[Front-end code edit data]

++++++

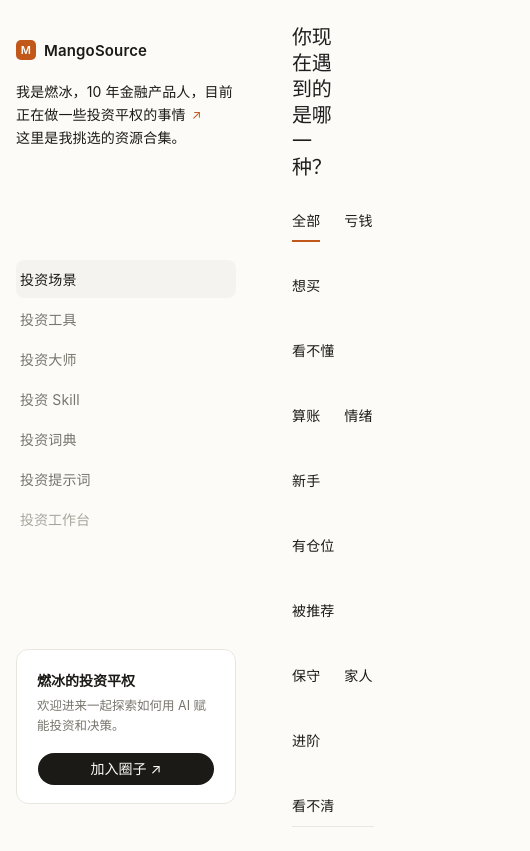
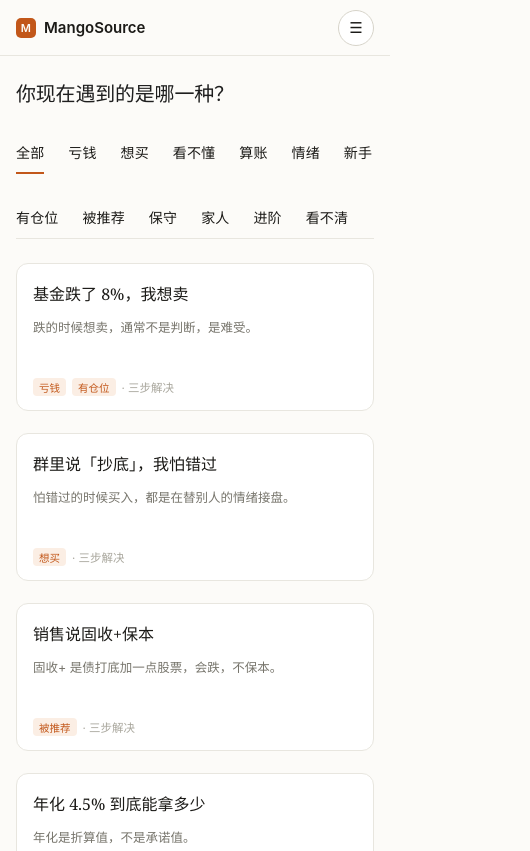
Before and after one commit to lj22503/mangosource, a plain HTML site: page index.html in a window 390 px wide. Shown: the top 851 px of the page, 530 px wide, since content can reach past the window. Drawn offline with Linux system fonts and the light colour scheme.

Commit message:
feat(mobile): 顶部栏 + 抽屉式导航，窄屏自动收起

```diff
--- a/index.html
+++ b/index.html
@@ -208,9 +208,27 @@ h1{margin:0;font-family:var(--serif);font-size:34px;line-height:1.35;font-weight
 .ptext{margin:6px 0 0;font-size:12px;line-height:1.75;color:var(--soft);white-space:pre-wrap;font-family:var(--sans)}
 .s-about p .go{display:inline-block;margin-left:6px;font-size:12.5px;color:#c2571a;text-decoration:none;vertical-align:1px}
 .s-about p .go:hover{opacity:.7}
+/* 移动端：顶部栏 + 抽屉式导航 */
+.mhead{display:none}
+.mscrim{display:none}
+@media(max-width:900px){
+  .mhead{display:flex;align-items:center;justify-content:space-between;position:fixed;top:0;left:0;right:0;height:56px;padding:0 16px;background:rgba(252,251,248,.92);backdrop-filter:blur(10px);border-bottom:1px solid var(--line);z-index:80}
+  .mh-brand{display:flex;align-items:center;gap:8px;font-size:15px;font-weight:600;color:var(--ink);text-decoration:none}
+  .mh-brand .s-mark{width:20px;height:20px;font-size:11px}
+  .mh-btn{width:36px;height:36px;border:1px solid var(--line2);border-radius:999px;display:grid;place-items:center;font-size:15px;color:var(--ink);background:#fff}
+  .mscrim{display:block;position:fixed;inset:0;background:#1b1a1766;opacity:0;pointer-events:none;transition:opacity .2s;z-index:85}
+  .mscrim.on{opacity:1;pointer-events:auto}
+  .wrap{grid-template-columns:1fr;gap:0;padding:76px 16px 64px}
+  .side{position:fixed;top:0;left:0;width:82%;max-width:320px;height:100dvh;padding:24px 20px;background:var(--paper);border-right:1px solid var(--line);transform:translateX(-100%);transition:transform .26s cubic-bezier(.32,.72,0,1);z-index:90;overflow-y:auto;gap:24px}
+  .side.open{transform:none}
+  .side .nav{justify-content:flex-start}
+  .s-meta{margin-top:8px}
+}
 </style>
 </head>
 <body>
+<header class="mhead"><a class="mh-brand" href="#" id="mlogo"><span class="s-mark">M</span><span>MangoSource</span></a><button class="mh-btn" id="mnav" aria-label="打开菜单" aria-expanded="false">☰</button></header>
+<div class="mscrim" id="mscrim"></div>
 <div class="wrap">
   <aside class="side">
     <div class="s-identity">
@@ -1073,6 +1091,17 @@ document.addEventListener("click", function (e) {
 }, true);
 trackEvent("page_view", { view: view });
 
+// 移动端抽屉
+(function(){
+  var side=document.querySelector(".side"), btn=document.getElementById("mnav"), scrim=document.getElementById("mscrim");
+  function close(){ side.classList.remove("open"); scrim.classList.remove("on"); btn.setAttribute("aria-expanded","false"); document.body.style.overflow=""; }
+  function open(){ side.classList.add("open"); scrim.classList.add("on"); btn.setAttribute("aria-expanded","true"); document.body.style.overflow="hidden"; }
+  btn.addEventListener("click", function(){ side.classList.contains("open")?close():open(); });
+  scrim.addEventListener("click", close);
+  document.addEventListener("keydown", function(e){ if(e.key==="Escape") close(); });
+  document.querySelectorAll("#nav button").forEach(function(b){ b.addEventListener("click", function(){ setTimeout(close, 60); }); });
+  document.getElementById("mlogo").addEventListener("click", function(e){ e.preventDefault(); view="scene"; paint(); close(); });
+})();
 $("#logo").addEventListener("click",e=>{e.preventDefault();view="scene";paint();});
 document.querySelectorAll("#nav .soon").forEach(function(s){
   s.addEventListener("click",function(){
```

++++++

Problem details:
Report all lines in the records that include the string "none".

The answer:
 .s-about p .go{display:inline-block;margin-left:6px;font-size:12.5px;color:#c2571a;text-decoration:none;vertical-align:1px}
+.mhead{display:none}
+.mscrim{display:none}
+  .mh-brand{display:flex;align-items:center;gap:8px;font-size:15px;font-weight:600;color:var(--ink);text-decoration:none}
+  .mscrim{display:block;position:fixed;inset:0;background:#1b1a1766;opacity:0;pointer-events:none;transition:opacity .2s;z-index:85}
+  .side.open{transform:none}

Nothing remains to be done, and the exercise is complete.